Why should you consider composting?
Composting is a hands-on gardening practice that is growing in popularity. It’s a great way to involve yourself in fertilizing your soil. Not only does it add helpful nutrients, but it’s also a fantastic way to recycle your kitchen and yard waste. Composting also reduces landfill waste, contributing to a healthy environment. It can also be a great family activity. Getting kids involved in composting introduces them to a different side of science.
What exactly are the proper components for composting? A healthy compost pile should have a much higher carbon than nitrogen. A good ratio to stick to is one-third nitrogen to two-thirds carbon.
Carbon-rich materials give your compost pile its light, fluffy body. That includes stems, dried leaves, sawdust, coffee grounds, and eggshells.

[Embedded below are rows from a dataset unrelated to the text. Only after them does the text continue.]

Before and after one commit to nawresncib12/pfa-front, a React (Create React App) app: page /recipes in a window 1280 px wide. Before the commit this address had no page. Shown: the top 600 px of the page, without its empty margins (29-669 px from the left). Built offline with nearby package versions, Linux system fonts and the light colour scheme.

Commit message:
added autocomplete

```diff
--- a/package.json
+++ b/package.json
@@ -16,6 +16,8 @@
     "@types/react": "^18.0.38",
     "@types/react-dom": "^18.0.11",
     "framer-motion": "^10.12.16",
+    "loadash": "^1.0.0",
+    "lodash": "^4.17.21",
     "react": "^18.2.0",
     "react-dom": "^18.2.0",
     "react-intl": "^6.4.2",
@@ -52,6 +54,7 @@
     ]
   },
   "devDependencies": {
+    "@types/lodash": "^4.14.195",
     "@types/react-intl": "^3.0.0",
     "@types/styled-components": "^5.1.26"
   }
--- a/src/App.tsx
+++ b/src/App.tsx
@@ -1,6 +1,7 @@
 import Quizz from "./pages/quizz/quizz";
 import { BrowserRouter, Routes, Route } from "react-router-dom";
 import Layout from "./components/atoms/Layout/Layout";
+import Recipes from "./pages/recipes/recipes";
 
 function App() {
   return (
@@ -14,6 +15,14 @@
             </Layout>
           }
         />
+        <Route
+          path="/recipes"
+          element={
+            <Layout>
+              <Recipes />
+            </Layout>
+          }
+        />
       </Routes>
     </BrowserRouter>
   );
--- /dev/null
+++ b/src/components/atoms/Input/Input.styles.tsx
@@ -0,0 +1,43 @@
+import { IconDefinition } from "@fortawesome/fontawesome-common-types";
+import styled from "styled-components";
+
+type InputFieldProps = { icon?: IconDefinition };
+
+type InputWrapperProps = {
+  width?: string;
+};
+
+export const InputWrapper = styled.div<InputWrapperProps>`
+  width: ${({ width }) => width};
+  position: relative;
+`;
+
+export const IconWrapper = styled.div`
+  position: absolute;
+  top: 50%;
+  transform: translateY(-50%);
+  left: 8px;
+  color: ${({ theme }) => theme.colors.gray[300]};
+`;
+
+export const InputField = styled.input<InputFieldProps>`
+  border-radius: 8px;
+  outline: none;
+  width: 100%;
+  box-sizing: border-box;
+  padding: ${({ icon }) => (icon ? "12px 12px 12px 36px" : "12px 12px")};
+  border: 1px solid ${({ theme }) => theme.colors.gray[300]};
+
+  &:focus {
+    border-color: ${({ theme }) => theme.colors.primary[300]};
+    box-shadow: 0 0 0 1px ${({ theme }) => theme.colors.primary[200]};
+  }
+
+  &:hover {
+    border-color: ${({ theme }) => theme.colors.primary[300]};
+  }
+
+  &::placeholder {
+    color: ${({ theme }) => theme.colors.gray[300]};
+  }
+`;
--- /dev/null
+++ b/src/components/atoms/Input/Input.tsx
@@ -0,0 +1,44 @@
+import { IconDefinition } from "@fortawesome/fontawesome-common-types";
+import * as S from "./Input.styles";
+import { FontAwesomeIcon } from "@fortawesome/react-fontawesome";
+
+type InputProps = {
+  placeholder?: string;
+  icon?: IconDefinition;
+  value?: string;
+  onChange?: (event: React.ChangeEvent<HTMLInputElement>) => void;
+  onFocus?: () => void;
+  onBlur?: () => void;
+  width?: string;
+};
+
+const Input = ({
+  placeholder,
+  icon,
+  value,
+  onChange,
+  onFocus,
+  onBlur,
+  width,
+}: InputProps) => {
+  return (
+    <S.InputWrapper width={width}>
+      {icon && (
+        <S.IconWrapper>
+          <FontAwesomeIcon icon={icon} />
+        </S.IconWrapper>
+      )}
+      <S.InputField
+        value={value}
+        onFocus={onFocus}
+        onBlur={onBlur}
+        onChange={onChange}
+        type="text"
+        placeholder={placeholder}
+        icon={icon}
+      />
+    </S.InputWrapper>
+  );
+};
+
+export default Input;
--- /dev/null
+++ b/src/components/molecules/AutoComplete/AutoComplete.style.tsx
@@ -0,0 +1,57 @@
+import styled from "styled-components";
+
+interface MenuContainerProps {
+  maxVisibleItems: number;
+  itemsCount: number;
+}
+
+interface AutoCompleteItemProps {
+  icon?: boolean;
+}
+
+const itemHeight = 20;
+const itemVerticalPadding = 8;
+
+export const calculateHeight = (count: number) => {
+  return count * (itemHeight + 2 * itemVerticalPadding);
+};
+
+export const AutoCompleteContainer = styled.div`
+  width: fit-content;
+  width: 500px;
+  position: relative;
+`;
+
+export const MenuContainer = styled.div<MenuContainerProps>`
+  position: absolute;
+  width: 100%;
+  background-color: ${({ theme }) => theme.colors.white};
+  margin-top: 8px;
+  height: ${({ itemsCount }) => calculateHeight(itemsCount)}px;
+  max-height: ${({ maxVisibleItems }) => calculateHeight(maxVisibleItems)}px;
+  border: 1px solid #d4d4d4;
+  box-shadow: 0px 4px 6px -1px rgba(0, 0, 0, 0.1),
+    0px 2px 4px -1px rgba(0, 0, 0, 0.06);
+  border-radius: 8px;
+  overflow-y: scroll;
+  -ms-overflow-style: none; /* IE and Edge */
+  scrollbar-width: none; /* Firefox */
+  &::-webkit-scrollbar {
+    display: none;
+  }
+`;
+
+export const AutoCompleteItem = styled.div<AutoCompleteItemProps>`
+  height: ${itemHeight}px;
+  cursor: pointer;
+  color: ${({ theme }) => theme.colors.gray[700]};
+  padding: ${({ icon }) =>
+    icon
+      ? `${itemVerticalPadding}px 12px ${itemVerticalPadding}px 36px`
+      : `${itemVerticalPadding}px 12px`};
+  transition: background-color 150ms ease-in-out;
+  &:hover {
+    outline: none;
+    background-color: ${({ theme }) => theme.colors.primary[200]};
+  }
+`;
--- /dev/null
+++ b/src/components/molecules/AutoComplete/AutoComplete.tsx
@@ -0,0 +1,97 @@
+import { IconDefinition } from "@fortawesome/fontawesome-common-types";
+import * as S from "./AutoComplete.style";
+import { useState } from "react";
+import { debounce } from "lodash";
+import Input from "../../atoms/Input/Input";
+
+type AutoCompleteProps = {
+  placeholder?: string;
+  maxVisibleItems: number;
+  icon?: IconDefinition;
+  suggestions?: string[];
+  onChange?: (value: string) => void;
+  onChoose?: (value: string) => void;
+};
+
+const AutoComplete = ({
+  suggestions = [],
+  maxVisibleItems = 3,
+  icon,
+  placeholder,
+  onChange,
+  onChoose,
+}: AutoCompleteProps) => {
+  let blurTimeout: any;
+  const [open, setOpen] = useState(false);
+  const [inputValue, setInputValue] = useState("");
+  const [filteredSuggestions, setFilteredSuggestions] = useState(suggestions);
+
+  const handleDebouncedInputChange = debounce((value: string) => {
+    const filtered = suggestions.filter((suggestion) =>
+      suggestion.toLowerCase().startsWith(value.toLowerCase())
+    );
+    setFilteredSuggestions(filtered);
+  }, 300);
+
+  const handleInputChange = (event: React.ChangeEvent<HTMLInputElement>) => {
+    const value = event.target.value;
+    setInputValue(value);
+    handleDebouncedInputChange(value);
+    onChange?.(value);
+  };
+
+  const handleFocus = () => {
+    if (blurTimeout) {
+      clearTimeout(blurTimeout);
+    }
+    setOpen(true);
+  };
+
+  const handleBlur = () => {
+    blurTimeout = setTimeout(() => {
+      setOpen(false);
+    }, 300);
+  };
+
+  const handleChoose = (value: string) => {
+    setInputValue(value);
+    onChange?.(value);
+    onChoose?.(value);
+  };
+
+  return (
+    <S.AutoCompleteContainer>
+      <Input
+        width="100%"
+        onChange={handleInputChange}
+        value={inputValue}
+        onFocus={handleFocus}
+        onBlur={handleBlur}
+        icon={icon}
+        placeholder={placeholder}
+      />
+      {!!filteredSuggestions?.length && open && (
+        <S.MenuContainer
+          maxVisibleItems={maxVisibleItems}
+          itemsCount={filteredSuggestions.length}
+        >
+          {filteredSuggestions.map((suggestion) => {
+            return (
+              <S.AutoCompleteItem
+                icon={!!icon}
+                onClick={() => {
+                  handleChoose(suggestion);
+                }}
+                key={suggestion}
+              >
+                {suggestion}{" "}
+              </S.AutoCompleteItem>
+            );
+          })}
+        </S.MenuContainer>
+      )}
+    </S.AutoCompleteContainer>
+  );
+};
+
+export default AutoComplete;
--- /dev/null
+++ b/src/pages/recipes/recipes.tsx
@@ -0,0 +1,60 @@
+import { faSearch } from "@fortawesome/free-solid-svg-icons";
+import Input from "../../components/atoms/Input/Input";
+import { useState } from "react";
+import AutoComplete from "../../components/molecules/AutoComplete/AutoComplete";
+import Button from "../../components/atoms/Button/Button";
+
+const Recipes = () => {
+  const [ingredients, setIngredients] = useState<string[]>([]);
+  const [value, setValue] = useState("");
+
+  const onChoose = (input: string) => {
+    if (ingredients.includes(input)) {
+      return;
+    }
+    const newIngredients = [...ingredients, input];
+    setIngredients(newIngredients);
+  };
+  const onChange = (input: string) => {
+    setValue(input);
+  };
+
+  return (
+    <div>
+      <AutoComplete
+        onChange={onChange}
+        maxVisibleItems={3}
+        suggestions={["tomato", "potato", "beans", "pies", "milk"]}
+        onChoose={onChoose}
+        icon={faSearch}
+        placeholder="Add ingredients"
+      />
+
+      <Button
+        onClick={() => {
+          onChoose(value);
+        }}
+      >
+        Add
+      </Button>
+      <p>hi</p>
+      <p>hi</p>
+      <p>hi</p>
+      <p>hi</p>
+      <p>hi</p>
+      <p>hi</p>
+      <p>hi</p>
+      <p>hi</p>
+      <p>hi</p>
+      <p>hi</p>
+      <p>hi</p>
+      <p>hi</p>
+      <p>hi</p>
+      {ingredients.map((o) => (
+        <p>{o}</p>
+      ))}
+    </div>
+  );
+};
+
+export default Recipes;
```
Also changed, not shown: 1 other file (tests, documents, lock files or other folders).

The carbon in your pile provides an energy source for enzymes and microorganisms, allowing them to break down organic matter better!
Nitrogen is essential to your pile because it produces enzymes. Enzymes help to break down the materials into dirt. Don’t confuse enzymes with microorganisms; enzymes are not alive. They are chemical in nature, while microorganisms and bacteria have cells. Bacteria and microorganisms will find your pile naturally. But both these bacteria and enzymes need carbon to give them food and energy. Food scraps, green lawn clippings, and green leaves contain lots of nitrogen.
While these things are fantastic to add to your compost pile, there are some materials you should avoid. Meat, bones, and fish will attract pests. Perennial weeds or diseased plants will spread disease to your soil. Pet manures are toxic, and fruit rinds contain pesticide residues that are also harmful.
How to start your compost pile:
Now that you know what and what not to add, here is a rough outline to get your very own compost pile started:
- Start on bare earth as this will allow worms and other organisms to help in the breakdown process.
- Lay twigs or straw down first to aid in draining away excess moisture.
- Add your composting materials in layers. It would be best to alternate wet (food scraps, tea bags, etc.) and dry (straw, leaves, wood shavings).
- Keep your pile moist to keep the bacteria and other microorganisms alive.
- Cover the compost pile with whatever you have (wood, plastic, or tarps, for example). That will keep in heat and moisture without it getting over-wet or soggy.
- Turn the pile every few weeks to add oxygen. Oxygen is necessary for the breakdown process. Why? Because it keeps your microorganisms and bacteria alive. When adding more materials to your pile, mix it with the rest of everything instead of layering it on top.
When will your compost be ready to use?
Over the next few months, keep an eye on your pile. The size of materials used, how involved you are, and the intended use are important factors to keep in mind. Depending on those factors, your compost could be ready to use anywhere from a month to a year. You’ll know it’s ready when it looks, feels, and smells like fresh, dark soil instead of rotting vegetables. It should also have the consistency of rich earth!
Once you have your finished product, you’re ready to use your compost. There are many uses for your compost. Some common uses are mulch, fertilizer for gardens, and lawns. You can also use it to mix potting soil or use it as a fantastic topsoil in either a flower or vegetable garden. The possibilities are endless, and your garden will thank you.